Looking through travel brochures or weekend newspaper articles, and from television programmes that highlight exotic vacations, Seychelles appears to offer high cost holidays. Indeed, Seychelles promotes itself as a high end tourism destination, with a profusion of modern 5* plus hotels backing some of the archipelago’s best beaches.
But you don’t have to be super-rich to holiday on the islands. Recent years have seen an expansion of smaller self-cater accommodation. Many of these are owned and run by Seychellois, so that the money you pay supports the local community rather than going into the bank accounts of foreign owners of many of the larger hotels, most of which have been constructed and are staffed largely by foreign workers.
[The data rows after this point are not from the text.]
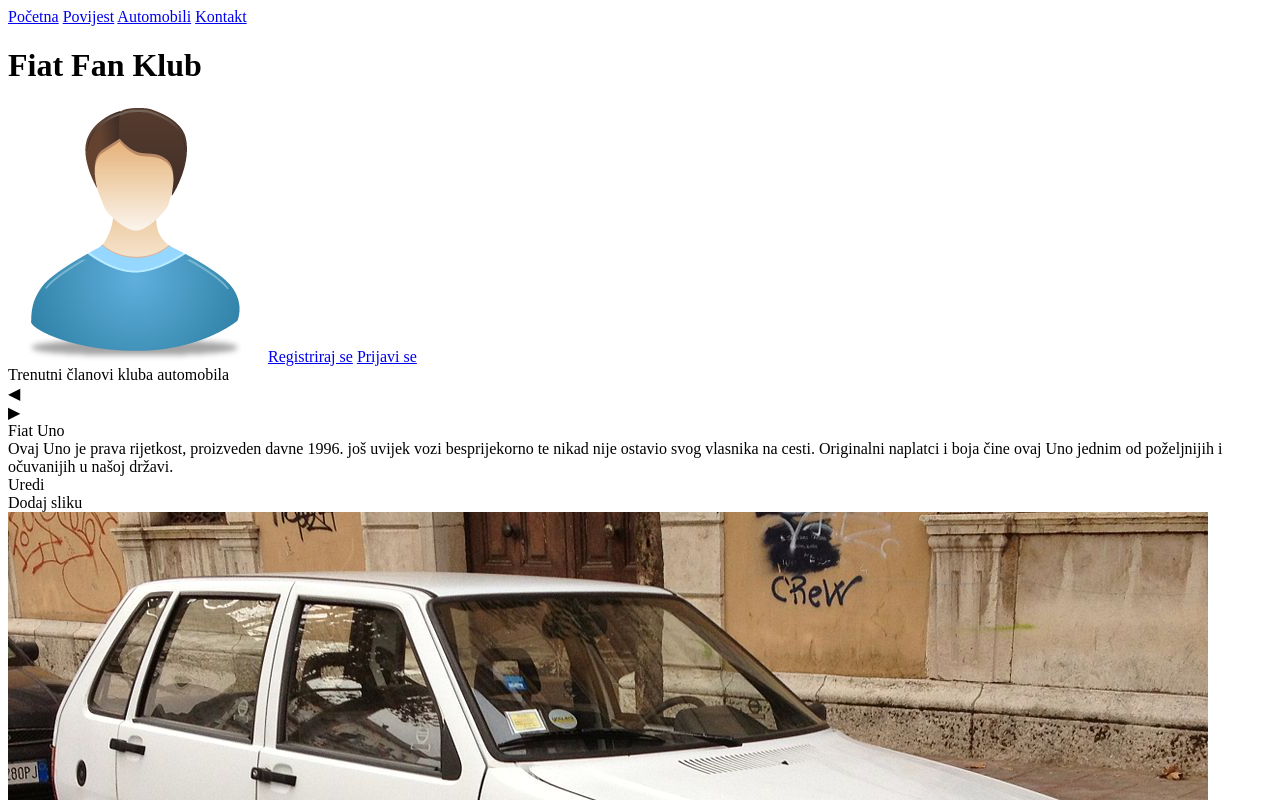
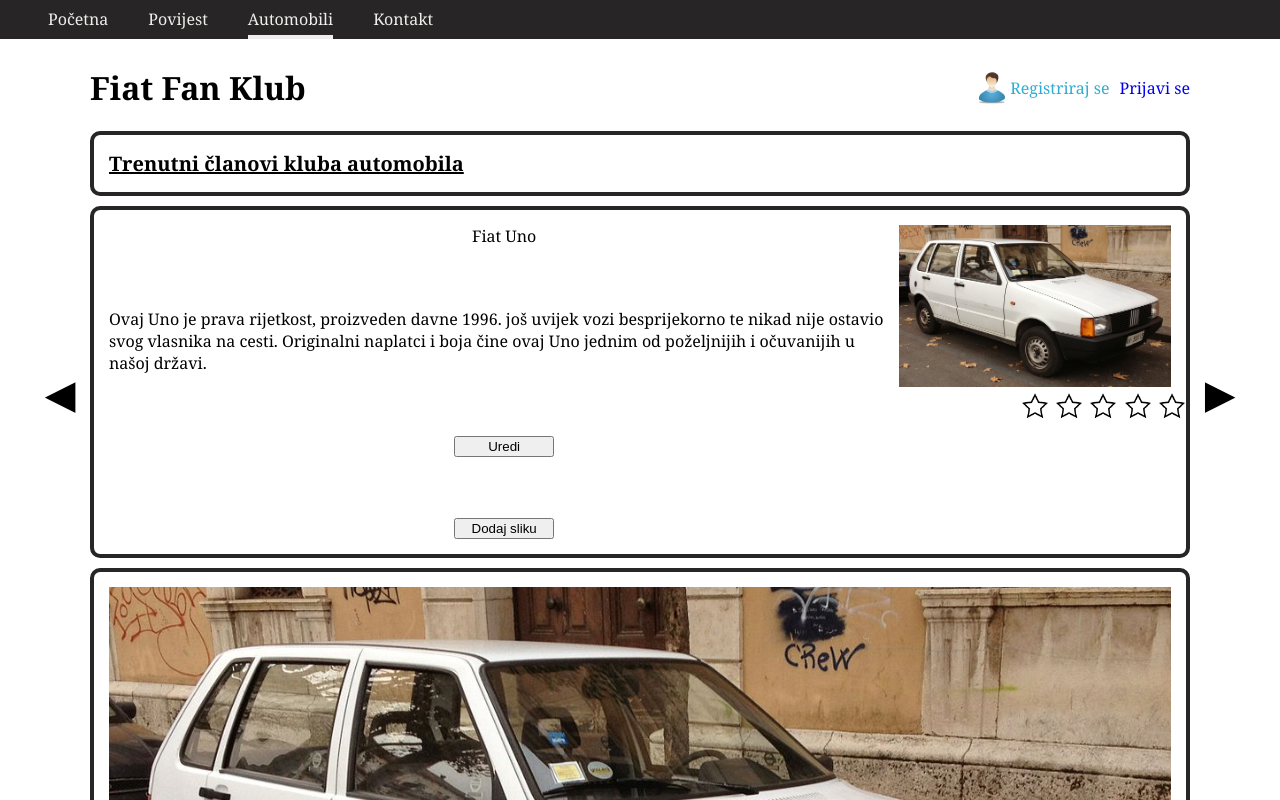
Before and after one commit to kcondic/PZI-Task, a plain HTML site: page index.html in a window 1280 px wide. Shown: the top 800 px of the page. Drawn offline with Linux system fonts and the light colour scheme.

Commit message:
Minor html changes, added css for header and main container

```diff
--- /dev/null
+++ b/assets/styles/main.css
@@ -0,0 +1,141 @@
+html {
+    --white: rgb(241, 237, 237);
+    --light-black: rgb(39, 37, 37);
+    --light-blue: rgb(49, 172, 209);
+}
+
+body {
+    font-family: Georgia, 'Times New Roman', Times, serif;
+    margin: 0;
+    padding: 5px;
+}
+
+img {
+    max-width: 100%;
+    max-height: 100%;
+
+    -webkit-user-select: none;  /* Chrome all / Safari all */
+    -moz-user-select: none;     /* Firefox all */
+    -ms-user-select: none;      /* IE 10+ */
+    user-select: none;          /* Likely future */
+}
+
+a {
+    text-decoration: none;
+}
+
+.header-links {
+    display: flex;
+    background-color: var(--light-black);
+    padding: 0.5em 0.5em 0 0.5em;
+    position: fixed;
+    top: 0;
+    left: 0;
+    right: 0;
+}
+
+.header-links a {
+    margin-left: 2.5em;
+    padding-bottom: 5px;
+    color: var(--white);
+}
+
+.header-links a:hover {
+    border-bottom: 4px solid var(--white);
+}
+
+.header-links a.selected {
+    border-bottom: 4px solid var(--white);
+}
+
+main {
+    display: flex;
+    flex-wrap: wrap;
+    margin: 40px auto;
+    max-width: 1100px;
+}
+
+.title-line {
+    display: flex;
+    width: 100%;
+    align-items: center;
+    justify-content: flex-end;
+}
+
+.title-line h1 {
+    margin-right: auto;
+}
+
+.title-line img {
+    margin-right: 2px;
+    height: 2em;
+}
+
+.title-line a:first-of-type {
+    color: var(--light-blue);
+    margin-right: 10px;
+}
+
+.container {
+    width: 100%;
+    border: 4px solid var(--light-black);
+    border-radius: 10px;
+    padding: 15px;
+    margin-bottom: 10px;
+}
+
+#page-subtitle {
+    font-size: 20px;
+    text-decoration: underline;
+    font-weight: 600;
+}
+
+#main-container {
+    display: flex;
+    position: relative;
+}
+
+.slider-arrow {
+    position: absolute;
+    top: 50%;
+    transform: scale(2.5);
+
+    -webkit-user-select: none;  /* Chrome all / Safari all */
+    -moz-user-select: none;     /* Firefox all */
+    -ms-user-select: none;      /* IE 10+ */
+    user-select: none;          /* Likely future */
+}
+
+.slider-arrow:hover {
+    cursor: pointer;
+}
+
+.slider-arrow-left {
+    left: -40px;
+}
+
+.slider-arrow-right {
+    right: -40px;
+}
+
+.slider-content {
+    display: flex;
+    flex-direction: column;
+    justify-content: space-between;
+    align-items: center;
+}
+
+.image-rating {
+    display:inline-block;
+    white-space: nowrap;
+    height:30px;
+    width:30px;
+}
+
+.slider-image-space {
+    text-align: center;
+}
+
+button {
+    width: 100px;
+}
--- a/index.html
+++ b/index.html
@@ -4,6 +4,7 @@
         <meta charset="utf-8"/>
         <title>PZI - Automobili</title>
         <meta name="viewport" content="width=device-width, initial-scale=1">
+        <link rel="stylesheet" href="assets/styles/main.css"/>
     </head>
     <body>
         <header>
@@ -15,19 +16,19 @@
             </div>
         </header>
         <main>
-            <div class="container">
+            <div class="title-line">
                 <h1>Fiat Fan Klub</h1>
+                <img src="assets/images/registration-icon.png" alt="registration icon">
+                <a href="#">Registriraj se</a>
+                <a href="#">Prijavi se</a>
             </div>
-            <img src="assets/images/registration-icon.png" alt="registration icon">
-            <a href="#">Registriraj se</a>
-            <a href="#">Prijavi se</a>
             <div id="page-subtitle" class="container">
                 Trenutni članovi kluba automobila
             </div>
-            <div class="container">
+            <div id="main-container" class="container">
                 <div class="slider-arrow slider-arrow-left">◀</div>
                 <div class="slider-arrow slider-arrow-right">▶</div>
-                <div class="content">
+                <div class="slider-content">
                     <div class="main-image-title">Fiat Uno</div>
                     <div class="main-image-text">
                         Ovaj Uno je prava rijetkost, proizveden davne 1996.
@@ -35,41 +36,41 @@
                         vlasnika na cesti. Originalni naplatci i boja čine ovaj Uno
                         jednim od poželjnijih i očuvanijih u našoj državi.
                     </div>
-                    <div id="edit-text-button">Uredi</div>
-                    <div href="#" id="change-image-button">Dodaj sliku</div>
+                    <button>Uredi</button>
+                    <button>Dodaj sliku</button>
                 </div>
-                <div class="image-space">
+                <div class="slider-image-space">
                     <img src="assets/images/fiat-uno.jpg" alt="fiat uno"/>
                     <div class="image-rating">
-                        <img src="assets/images/star.png" alt="rating star" class="first"/>
-                        <img src="assets/images/star.png" alt="rating star" class="second"/>
-                        <img src="assets/images/star.png" alt="rating star" class="third"/>
-                        <img src="assets/images/star.png" alt="rating star" class="fourth"/>
-                        <img src="assets/images/star.png" alt="rating star" class="fifth"/>
+                        <img src="assets/images/star.png" alt="rating star"/>
+                        <img src="assets/images/star.png" alt="rating star"/>
+                        <img src="assets/images/star.png" alt="rating star"/>
+                        <img src="assets/images/star.png" alt="rating star"/>
+                        <img src="assets/images/star.png" alt="rating star"/>
                     </div>
                 </div>
             </div>
-            <div class="container">
+            <div id="card-container" class="container">
                 <div class="card selected">
                     <img src="assets/images/fiat-uno.jpg" alt="fiat uno"/>
                     <div class="delete-button">✖</div>
                     <div class="image-subtitle">Uno</div>
-                    <div class="details-button">Više</div>
+                    <button>Više</button>
                 </div>
                 <div class="card">
                     <img src="assets/images/fiat-punto.jpg" alt="fiat punto"/>
                     <div class="delete-button">✖</div>
                     <div class="image-subtitle">Punto</div>
-                    <div class="details-button">Više</div>
+                    <button>Više</button>
                 </div>
                 <div class="card">
                     <img src="assets/images/fiat-500.jpg" alt="fiat 500"/>
                     <div class="delete-button">✖</div>
                     <div class="image-subtitle">500</div>
-                    <div class="details-button">Više</div>
+                    <button>Više</button>
                 </div>
             </div>
-            <div id="add-car-button">Dodaj sliku</div>
+            <button>Dodaj sliku</button>
         </main>
         <footer>
             <a href="https://www.facebook.com/FiatHrvatska/"><img src="assets/images/facebook-icon.png" alt="link to facebook"></a>
```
Christine’s family runs two self-catering houses, jointly called Villa Kordia (“Kordia” is derived from the Cordia trees in the entrance to the garden) at Pointe au Sel, on the south-east coast of Mahe. One house has three bedrooms (two with double beds, one twin), the other has two (one double and one twin). Each house has a fully appointed kitchen/dining room/lounge and extensive outdoor seating. The two houses are set in a well-maintained and secluded garden with lawns, decorative trees and bushes (Cordia, frangipani, bougainvillea and others) and fruiting trees (coconut, golden apple, mango, avocado, breadfruit, banana, local apple, papaya). The properties are only about 50 metres from the normally quiet beach at Pointe au Sel and a short walk from the attractive Fairylands peninsula, where Seychelles Fruit Bats roost during the day in the tops of tall Casuarina trees. There are three shops nearby and Mahe’s second town, Anse Royale, with markets, shops, restaurants, banks (and ATMs), a hospital and Seychelles University, is about two kilometres to the south.
For travelling around Mahe the owners can arrange car hire at discount prices and can also arrange boat trips for fishing or visits to local islands.
For those like me with wildlife interests, three of Seychelles’ endemic birds frequently visit the gardens: Seychelles Sunbird, Seychelles Bulbul and Seychelles Blue Pigeon. Two other endemic birds, the Seychelles Kestrel and Seychelles Swiftlet, can occasionally be seen there and at night Seychelles Fruit Bats feed noisily on ripening fruit. Birds that have been introduced to Seychelles by man, such as the Common Myna, Madagascar Fody, Barred Ground Dove and Madagascar Turtle Dove, are also commonly seen in the garden.
Self-cater holidays open up Seychelles to a much broader range of people than large hotels alone. Furthermore, small self-cater establishments can be found in many parts of Mahe, and also on the other main islands of Praslin and La Digue, enabling tourists to island-hop and experience more of Seychelles, especially local cuisine in smaller restaurants. This type of holiday also allows the tourist to interact more closely with Seychellois and to get a better feel for the pulse of life in Seychelles.